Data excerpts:
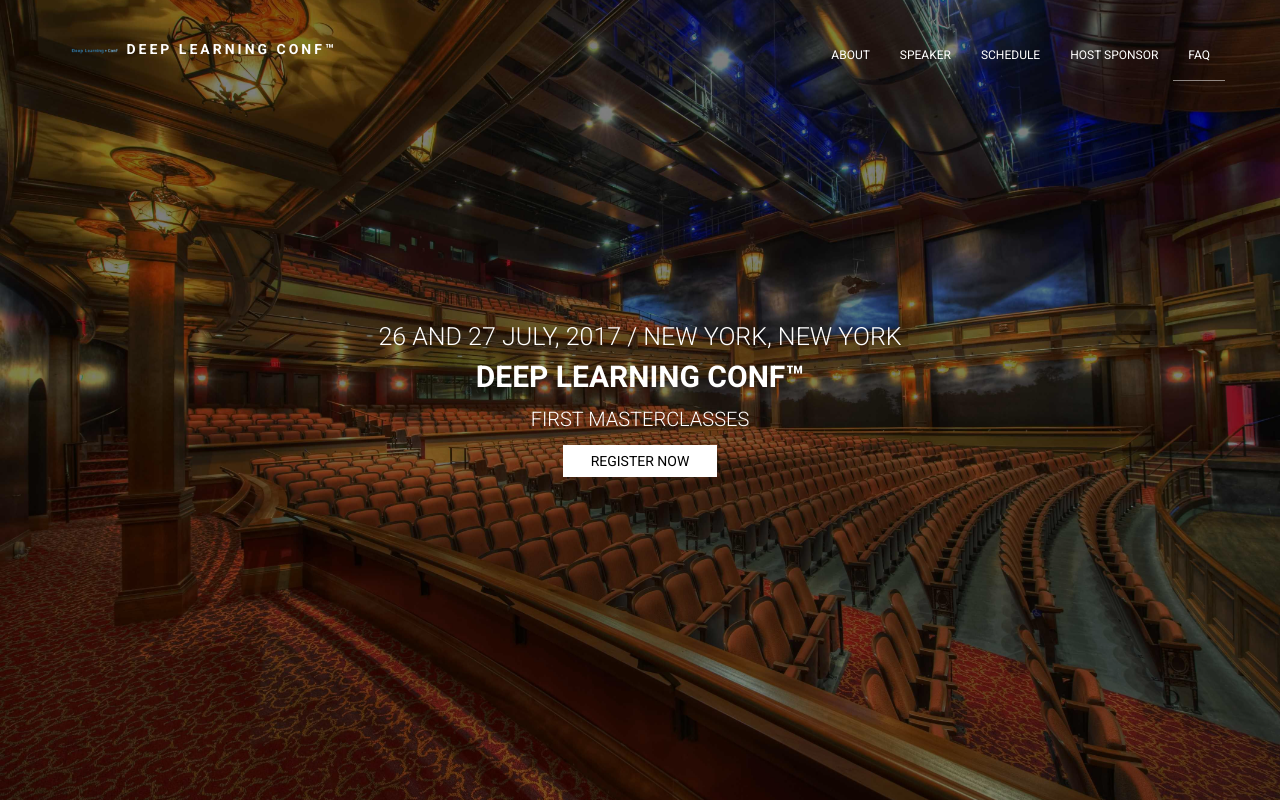
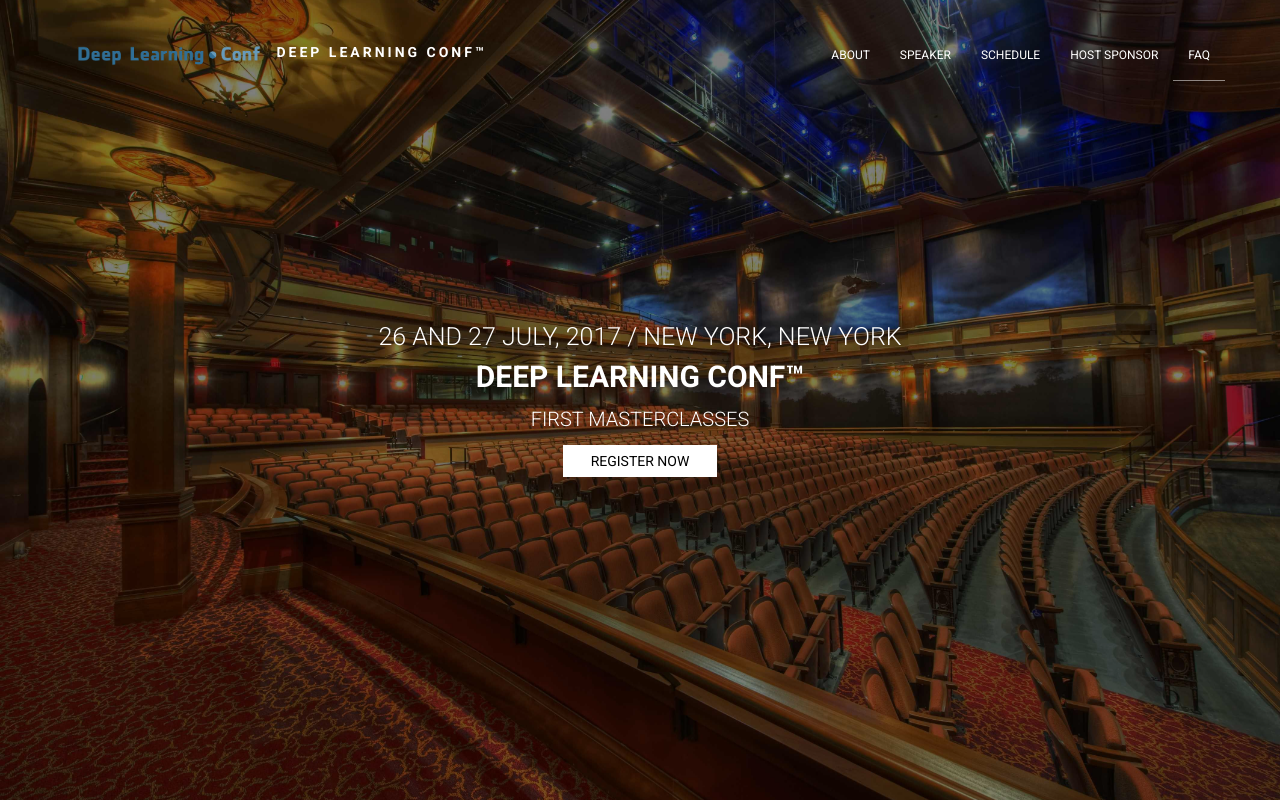
Before and after one commit to EnterpriseDeepLearning/www.info.deeplearningconf.com, a website: page index.html in a window 1280 px wide. Shown: the top 802 px of the page. Drawn offline with nearby package versions, Linux system fonts and the light colour scheme; files that its build step writes are made by us from their sources; files whose address does not match are found by name.

Commit message:
Update index.html

```diff
--- a/index.html
+++ b/index.html
@@ -22,7 +22,7 @@
                     <a class="logo" href="index.html">
 
                         <!-- logo image  -->
-                        <img src="assets/images/DeepLearningConf.png" width="50" alt="Logo">
+                        <img src="assets/images/DeepLearningConf.png" width="200" alt="Logo">
 
                         Deep Learning Conf™
                     </a>
```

» WHAT IS EXPECTED: One number answers this exercise: the count of lines above in which the word "width" appears.

» SOLUTION BELOW: 2